And yet, all along, a feeling of voicelessness and meaninglessness crept beside me. I was in pursuit of a daily adrenaline shot, this singular form of power that came from watching a post rocket to the top of Reddit’s popularity ladder. Nothing else mattered. Nothing beyond my fake internet points.

Gradually, I started eating less. I saw people less. My parents and I talked less, and I retreated to my room, where the silence of everything but my own clicking and typing and wandering mind filled the air around me. I worked in what felt like a four-walled enclosure, a laboratory and not a bedroom. When my back would ache or my neck would get tight, I’d pull myself away from my computer long enough to observe the thinness of my wrists.

As much as Reddit had helped me to fill empty time, it exposed a more significant emptiness within me. Attention on Reddit, after all, is like quicksand. Every post I shared made me feel closer to getting out, but the effort that it took to make those posts plunged me deeper into the pit.

Moderation, I thought, could be my rescue. I could resort to the thing that had initially drawn me to Reddit: a sense of community. I could become one of the users who oversees posting and commenting activity on a subreddit. I could be one of the gatekeepers, the socially responsible leader who removes the rampant hate speech and sexism and bigotry, bans repeated rule-breakers, and guides the community to more civil interaction. I might not be able to purge the site of all of its evils, but at least my time on Reddit wouldn’t be spent in total self-service.

I joined the moderation team of r/iama, a subreddit where famous celebrities, scientists, politicians, and other notable figures and groups host “ask me anything” sessions, one of the largest communities on the site. I joined the teams at r/BikiniBottomTwitter, the place for SpongeBob memes, and r/oldpeoplefacebook. I joined r/WhitePeopleTwitter, a subreddit that consists mostly of jokes and observations poking fun at white people but, in the comments, sometimes devolves into a racist spam machine and requires very active moderation.

Moderating these communities and doing my part to keep them clean and amicable does give my fascination with Reddit a bit more meaning. I know that maybe I could play some role in helping someone—a person like me passing time on their computer—feel as though the world is not always out to get them.
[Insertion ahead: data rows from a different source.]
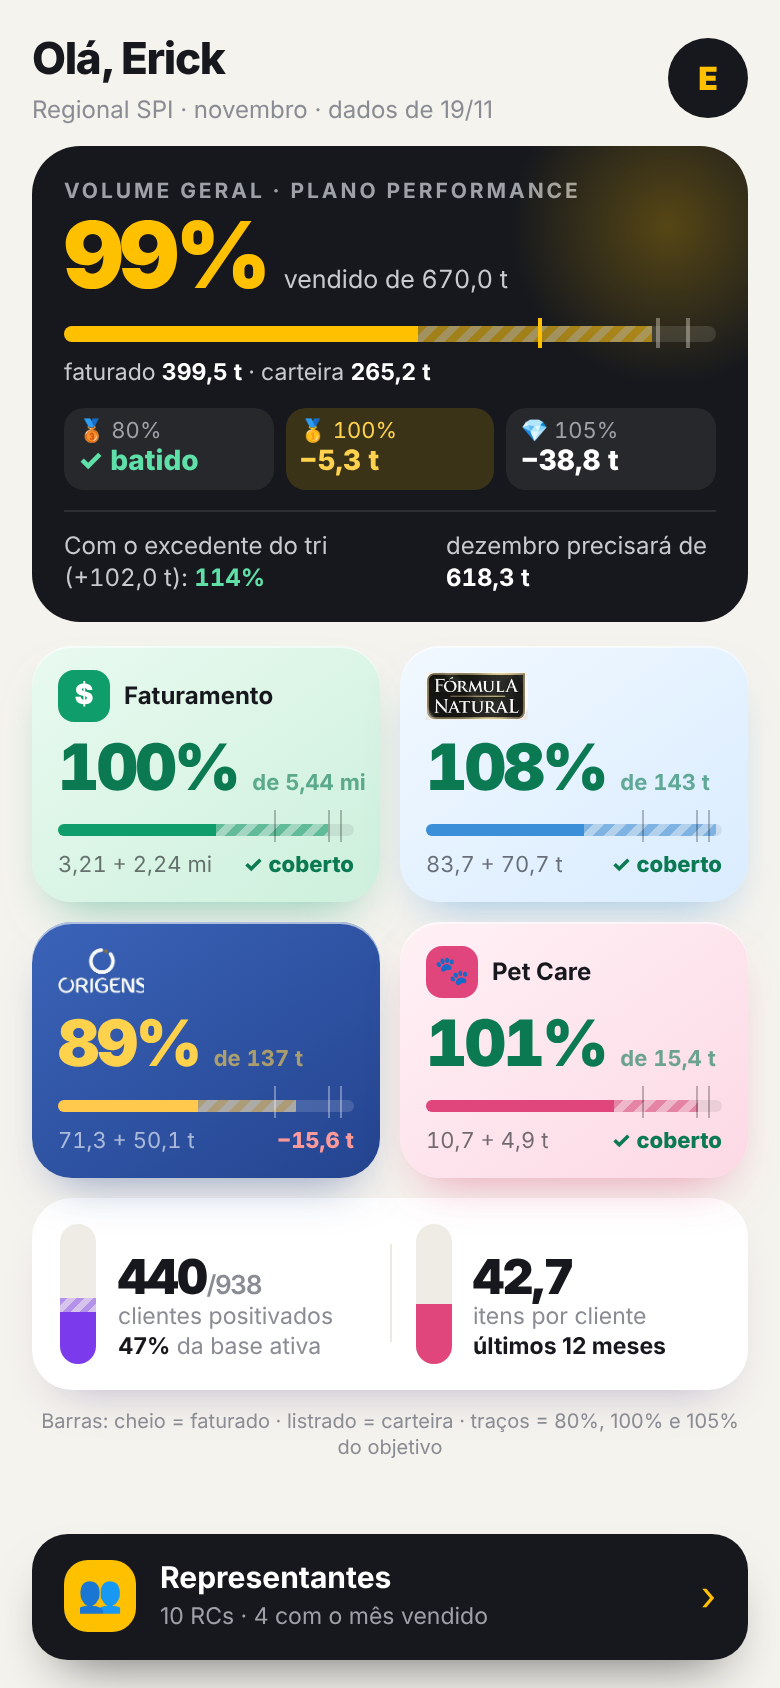
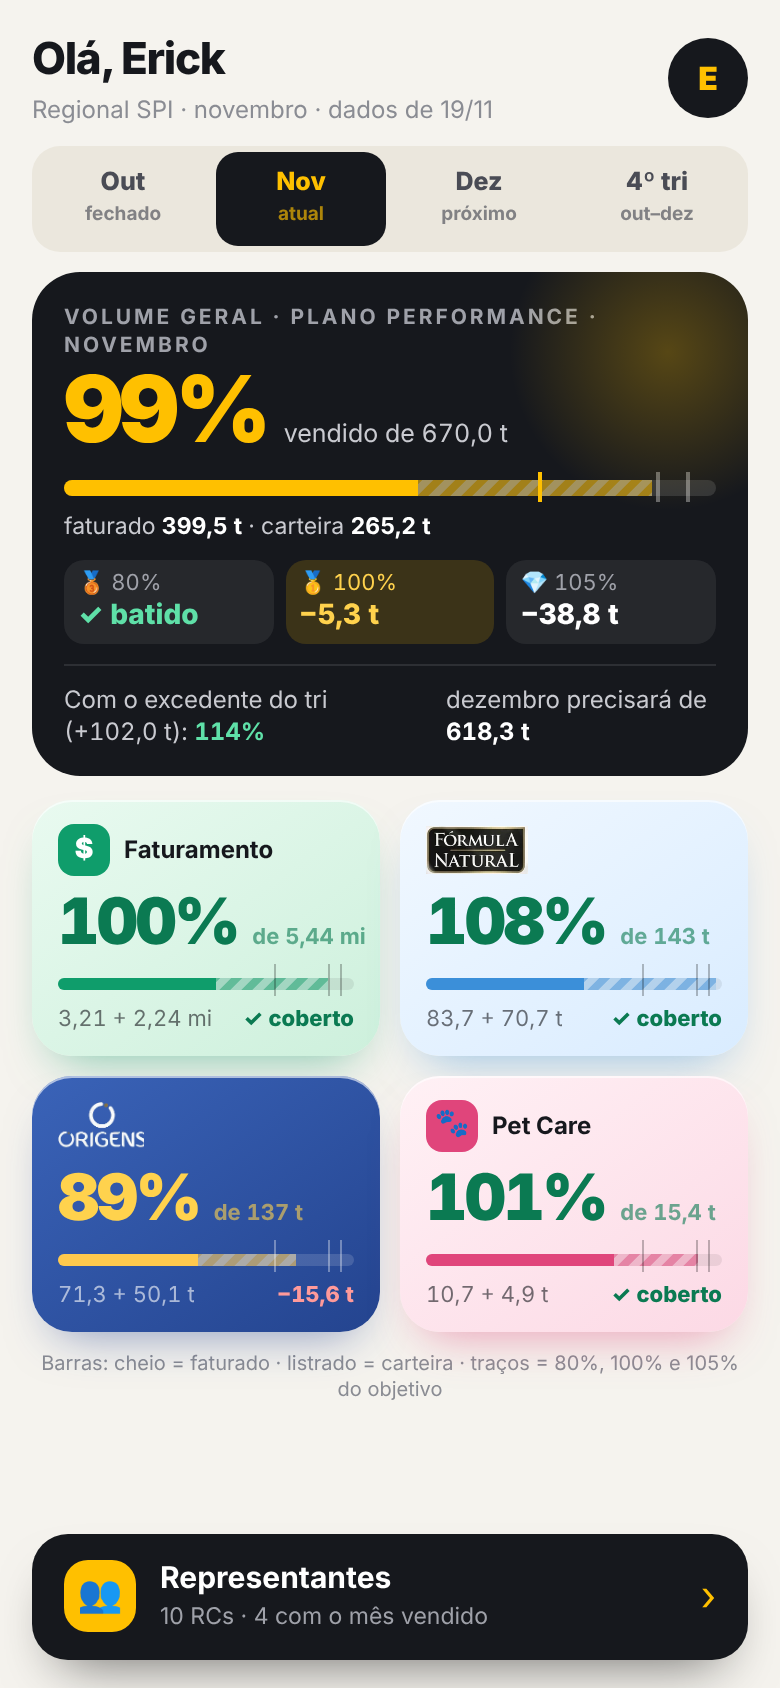
BI 2027: gestor só com KPIs do sistema, out/nov/dez e 4º tri
Claude-Session: https://claude.ai/code/session_01LrJjmJWahWzPiewsbMYBEe

diff --git a/tools/bi2027/fontes/gestor.tpl.html b/tools/bi2027/fontes/gestor.tpl.html
@@ -10,6 +10,9 @@
 .hd{display:flex;justify-content:space-between;align-items:center;margin-bottom:10px}
 .hd h1{margin:0;font-size:22px;font-weight:800;letter-spacing:-.03em}.hd p{margin:1px 0 0;font-size:12px;color:var(--mut)}
 .av{width:40px;height:40px;border-radius:50%;background:#16181d;color:#ffc000;display:grid;place-items:center;font-weight:900;font-size:16px;flex:none}
+.tabs{display:grid;grid-template-columns:repeat(4,1fr);gap:4px;background:#ebe7dd;border-radius:14px;padding:3px;margin-bottom:10px}
+.tabs button{all:unset;cursor:pointer;text-align:center;font-size:12.5px;font-weight:800;padding:8px 0;border-radius:11px;color:#4a4c55}.tabs button.on{background:#16181d;color:#ffc000}
+.tabs button small{display:block;font-size:9.5px;font-weight:700;opacity:.65;margin-top:1px}
 /* volume geral */
 .hero{background:#16181d;color:#fff;border-radius:24px;padding:16px 16px 14px;position:relative;overflow:hidden}
 .hero:after{content:"";position:absolute;right:-40px;top:-40px;width:160px;height:160px;border-radius:50%;background:radial-gradient(circle,rgba(255,192,0,.28),transparent 70%);pointer-events:none}
@@ -72,6 +75,7 @@ iframe{flex:1;width:100%;border:0;background:var(--bg)}
 </style></head><body>
 <div class="app" id="app">
  <div class="hd"><div><h1>Olá, Erick</h1><p id="sub"></p></div><div class="av">E</div></div>
+ <div class="tabs" id="tabs"></div>
  <div class="hero" id="hero" style="--c:#ffc000"></div>
  <div class="grid" id="grid"></div>
  <div class="foot" id="foot"></div>
@@ -89,22 +93,29 @@ const pc=a=>Math.round(a*100)+'%', f=n=>Math.round(n).toLocaleString('pt-BR');
 const tone=(a,dk)=>a>=1?(dk?'#5fe0a8':'#0b7a52'):a>=.8?(dk?'#ffd24d':'#b07d00'):(dk?'#ff9a9a':'#d64545');
 const nomes={'10':'outubro','11':'novembro','12':'dezembro'}, ordem=['10','11','12'], mm=D.mes_num;
 $('sub').textContent='Regional SPI · '+(nomes[mm]||D.mes)+' · dados de '+D.data;
-const K=D.kpi, M=K&&K.meses[mm]||{}, CT=K&&K.carteira||{};
-function kp(k){const x=M[k]; if(!x) return null; const [obj,fat]=x, cart=CT[k]||0, vend=fat+cart, i=ordem.indexOf(mm);
- let exc=0; ordem.slice(0,Math.max(0,i)).forEach(m=>{const y=K.meses[m]&&K.meses[m][k]; if(y) exc+=y[1]-y[0];});
- const prox=ordem[i+1], o2=prox&&K.meses[prox]&&K.meses[prox][k]?K.meses[prox][k][0]:null;
- return {obj,fat,cart,vend,pv:vend/obj,pf:fat/obj,gap:Math.max(obj-vend,0),exc,px:(vend+exc)/obj,prox,need:o2!=null?Math.max(o2-(exc+vend-obj),0):null};}
+const K=D.kpi, CT=K&&K.carteira||{};
+let sel=ordem.includes(mm)?mm:'tri';
+// m = '10' | '11' | '12' | 'tri'. Carteira só entra no mês vigente (e no trimestre).
+function kp(k,m){ if(!K) return null;
+ if(m==='tri'){ let obj=0,fat=0; ordem.forEach(x=>{const y=K.meses[x]&&K.meses[x][k]; if(y){obj+=y[0];fat+=y[1];}}); if(!obj) return null;
+  const cart=CT[k]||0, vend=fat+cart; return {obj,fat,cart,vend,pv:vend/obj,pf:fat/obj,gap:Math.max(obj-vend,0),exc:0,px:vend/obj,prox:null,need:null,tri:1}; }
+ const x=K.meses[m]&&K.meses[m][k]; if(!x) return null; const [obj,fat]=x, cart=m===mm?(CT[k]||0):0, vend=fat+cart, i=ordem.indexOf(m);
+ let exc=0; ordem.slice(0,Math.max(0,i)).forEach(q=>{const y=K.meses[q]&&K.meses[q][k]; if(y) exc+=y[1]+(q===mm?(CT[k]||0):0)-y[0];});
+ const prox=ordem[i+1], o2=prox&&K.meses[prox]&&K.meses[prox][k]?K.meses[prox][k][0]:null, futuro=+m>+mm;
+ return {obj,fat,cart,vend,pv:vend/obj,pf:fat/obj,gap:Math.max(obj-vend,0),exc,px:(vend+exc)/obj,prox:futuro?null:prox,need:!futuro&&o2!=null?Math.max(o2-(exc+vend-obj),0):null,fech:+m<+mm,futuro,need_ini:futuro?Math.max(obj-exc,0):null};}
 const W=v=>Math.min(v/1.1,1)*100+'%', TICKS=[.8,1,1.05];
 const ticks=()=>TICKS.map(t=>`<div class="cp" style="left:${t/1.1*100}%"></div>`).join('');
+function render(){
 /* volume geral */
-const v=kp('vol');
+const v=kp('vol',sel);
 if(v){ const nx=TICKS.find(t=>v.pv<t);
- $('hero').innerHTML=`<div class="cap">Volume geral · Plano Performance</div>
- <div class="big num"><b data-n="${Math.round(v.pv*100)}">0%</b><span>vendido de ${tn(v.obj)}</span></div>
+ $('hero').innerHTML=`<div class="cap">Volume geral · Plano Performance · ${sel==='tri'?'4º trimestre':nomes[sel]}${v.fech?' (fechado)':v.futuro?' (a vender)':''}</div>
+ <div class="big num"><b data-n="${Math.round(v.pv*100)}">0%</b><span>${v.fech||v.tri&&!v.cart?'realizado':'vendido'} de ${tn(v.obj)}</span></div>
  <div class="trk-w"><div class="trk"><i class="f" data-w="${W(v.pf)}"></i><i class="c" data-w="${(Math.min(v.pv,1.1)-Math.min(v.pf,1.1))/1.1*100}%"></i></div>${TICKS.map(t=>`<div class="cp ${v.pv>=t?'ok':''}" style="left:${t/1.1*100}%"></div>`).join('')}</div>
- <div class="leg3 num">faturado <b>${tn(v.fat)}</b> · carteira <b>${tn(v.cart)}</b></div>
+ <div class="leg3 num">${v.fech?`realizado <b>${tn(v.fat)}</b>`:`faturado <b>${tn(v.fat)}</b> · carteira <b>${tn(v.cart)}</b>`}</div>
  <div class="cps num">${[['🥉','80%',.8],['🥇','100%',1],['💎','105%',1.05]].map(([e,l,t])=>{const g=t*v.obj-v.vend;return `<span class="${g<=0?'ok':t===nx?'nx':''}">${e} ${l} <b>${g<=0?'✓ batido':'−'+tn(g)}</b></span>`}).join('')}</div>
- ${v.exc||v.need!=null?`<div class="exc num"><span>Com o excedente do tri (${v.exc>=0?'+':''}${tn(v.exc)}): <b class="${v.px>=1?'g':''}">${pc(v.px)}</b></span>${v.need!=null?`<span>${nomes[v.prox]} precisará de <b>${tn(v.need)}</b></span>`:''}</div>`:''}`; }
+ ${v.futuro?`<div class="exc num"><span>Objetivo do mês: <b>${tn(v.obj)}</b></span><span>com o resultado de out–nov, precisa de <b>${tn(v.need_ini)}</b></span></div>`:''}
+ ${!v.futuro&&(v.exc||v.need!=null)?`<div class="exc num">${v.exc?`<span>Com o excedente do tri (${v.exc>=0?'+':''}${tn(v.exc)}): <b class="${v.px>=1?'g':''}">${pc(v.px)}</b></span>`:'<span></span>'}${v.need!=null?`<span>${nomes[v.prox]} ${v.fech?"precisava":"precisará"} de <b>${tn(v.need)}</b></span>`:''}</div>`:''}`; }
 else $('hero').innerHTML='<div class="cap">Volume geral</div><p style="color:#c9cad0">KPIs da Regional indisponíveis nesta atualização.</p>';
 /* kpis */
 const T=[
@@ -112,18 +123,14 @@ const T=[
  ['fn',{bg:'linear-gradient(145deg,#f1f8ff,#d9ecff)',c:'#3b8fd9',sh:'59,143,217',top:`<img class="lg" src="${LOGO.fn}" alt="Fórmula Natural">`,fmt:tn,fx:n=>(n/1000).toLocaleString('pt-BR',{maximumFractionDigits:1})}],
  ['orig',{bg:'linear-gradient(145deg,#3a63b8,#24448f)',c:'#ffc94d',sh:'36,68,143',dk:1,top:`<img class="lg" src="${LOGO.or}" alt="Origens">`,fmt:tn,fx:n=>(n/1000).toLocaleString('pt-BR',{maximumFractionDigits:1})}],
  ['pet',{bg:'linear-gradient(145deg,#fff1f5,#fcd9e5)',c:'#e0457b',sh:'224,69,123',top:'<span class="ic" style="background:#e0457b">🐾</span><span class="nm">Pet Care</span>',fmt:tn,fx:n=>(n/1000).toLocaleString('pt-BR',{maximumFractionDigits:1})}]];
-let html=T.map(([k,o])=>{const x=kp(k); if(!x) return ''; const un=k==='rs'?' mi':' t';
+let html=T.map(([k,o])=>{const x=kp(k,sel); if(!x) return ''; const un=k==='rs'?' mi':' t';
  return `<div class="k${o.dk?' dk':''}" style="background:${o.bg};--c:${o.c};--sh:${o.sh}"><div class="top">${o.top}</div>
  <div class="v num" style="color:${tone(x.pv,o.dk)}"><b data-n="${Math.round(x.pv*100)}">0%</b><small>de ${o.fx(x.obj)}${un}</small></div>
  <div class="trk-w"><div class="trk"><i class="f" data-w="${W(x.pf)}"></i><i class="c" data-w="${(Math.min(x.pv,1.1)-Math.min(x.pf,1.1))/1.1*100}%"></i></div>${ticks()}</div>
  <div class="gp num"><span>${o.fx(x.fat)} + ${o.fx(x.cart)}${un}</span><b style="color:${x.gap?(o.dk?'#ff9a9a':'#d64545'):tone(1,o.dk)}">${x.gap?'−'+o.fx(x.gap)+un:'✓ coberto'}</b></div></div>`}).join('');
-const B=D.base;
-if(B){ const pos=B.fat+B.cart;
- html+=`<div class="base"><div class="vb" style="--c:#7c3aed"><div class="vt"><i class="f" data-h="${B.fat/B.n*100}%"></i><i class="c" data-h="${B.cart/B.n*100}%"></i></div><div class="t"><b class="num">${f(pos)}<span style="font-size:13px;color:var(--mut);font-weight:600">/${f(B.n)}</span></b>clientes positivados<br><em>${pc(pos/B.n)}</em> da base ativa</div></div>
- <div class="sep"></div>
- <div class="vb" style="--c:#e0457b"><div class="vt"><i class="f" data-h="${Math.min(B.mix/(B.mix_max||B.mix*1.3),1)*100}%"></i></div><div class="t"><b class="num">${String(B.mix).replace('.',',')}</b>itens por cliente<br><em>últimos 12 meses</em></div></div></div>`; }
 $('grid').innerHTML=html;
 $('foot').textContent='Barras: cheio = faturado · listrado = carteira · traços = 80%, 100% e 105% do objetivo';
+}
 /* representantes */
 const R=D.rcs.map(r=>Object.assign({},r,{pv:(r.fat+(r.carteira||0))/r.obj,p4:r.obj4t?r.real4t/r.obj4t:0})).sort((a,b)=>b.pv-a.pv);
 $('gosub').textContent=R.length+' RCs · '+R.filter(r=>r.pv>=1).length+' com o mês vendido';
@@ -135,7 +142,9 @@ $('lista').onclick=e=>{const b=e.target.closest('.rc'); if(b) location.hash=b.da
 const mostrar=()=>{const s=location.hash.slice(1), r=D.rcs.find(x=>x.slug===s); $('esp').classList.toggle('on',!!r); if(!r) return; $('sheet').classList.remove('on'); $('sel').value=s; const src='../'+s+'/'; if($('frame').getAttribute('src')!==src) $('frame').setAttribute('src',src);};
 $('sel').onchange=()=>location.hash=$('sel').value; $('voltar').onclick=()=>{location.hash='';};
 addEventListener('hashchange',mostrar); mostrar();
-/* animação */
-requestAnimationFrame(()=>setTimeout(()=>{document.querySelectorAll('[data-w]').forEach(e=>e.style.width=e.dataset.w);document.querySelectorAll('[data-h]').forEach(e=>e.style.height=e.dataset.h);
- document.querySelectorAll('[data-n]').forEach(e=>{const n=+e.dataset.n,t0=performance.now();const s=t=>{const k=Math.min((t-t0)/1000,1);e.textContent=Math.round(n*(1-Math.pow(1-k,3)))+'%';if(k<1)requestAnimationFrame(s)};requestAnimationFrame(s)});},120));
+function anima(){requestAnimationFrame(()=>setTimeout(()=>{document.querySelectorAll('[data-w]').forEach(e=>e.style.width=e.dataset.w);document.querySelectorAll('[data-h]').forEach(e=>e.style.height=e.dataset.h);
+ document.querySelectorAll('[data-n]').forEach(e=>{const n=+e.dataset.n,t0=performance.now();const s=t=>{const k=Math.min((t-t0)/1000,1);e.textContent=Math.round(n*(1-Math.pow(1-k,3)))+'%';if(k<1)requestAnimationFrame(s)};requestAnimationFrame(s)});},120));}
+function tabs(){ $('tabs').innerHTML=[...ordem,'tri'].map(m=>`<button class="${m===sel?'on':''}" data-m="${m}">${m==='tri'?'4º tri':nomes[m].slice(0,3).replace(/^./,c=>c.toUpperCase())}<small>${m==='tri'?'out–dez':m===mm?'atual':+m<+mm?'fechado':'próximo'}</small></button>`).join(''); }
+$('tabs').onclick=e=>{const b=e.target.closest('button'); if(!b) return; sel=b.dataset.m; tabs(); render(); anima();};
+tabs(); render(); anima();
 </script></body></html>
But emptying the site of all hatred and apathy is impossible. Every time I open the moderation tab, no matter how many times a day, new posts and comments have been reported for one reason or another. The cycle never stops, and how could it? Users wield their anonymity like a regenerative get-out-of-jail-free card, continually renewing the choice to be selfish and inconsiderate without facing any immediate consequences.

Moderators are supposed to perform the grunt work for the company, handling the day-to-day site maintenance and operation without compensation. It’s thankless work, even though moderators are the users plugging and replugging the same hole in a ship that’s perpetually taking on water. And as the Reddit public has informed me many times, I’m not only attention-hungry as a karma whore, I'm also power-hungry like all moderators. There seems to be no way to redeem myself.

By now, I know that my thinking is tinged with this strange, digital stardom. I’ve seen my posts, the work of my amused fingers, hold the attention of a sliver of the world. I’ve owned and managed places on the internet where people from all walks of life come together to talk. I’ve exceeded every goal and exacted every plan that I established for myself when I committed to wasting time on Reddit.

And now that my fame has brought me here, I find, more and more, that I’m in oddly familiar territory: As the days slog on, I can see that most of the rocks are turned over. There are very few corners left for me to check. The effort that began as a trek away from time spent by myself has, in its own time, returned me to my point of origin. I am certainly more viral-savvy for having made this online journey. I probably know people and their media consumption habits better than most. But even here, at the top of Reddit, with all the attention I’ve ever wanted, I am no less alone.

This article originally appeared on VICE US.

Tagged:
Reddit
personal essays
moderation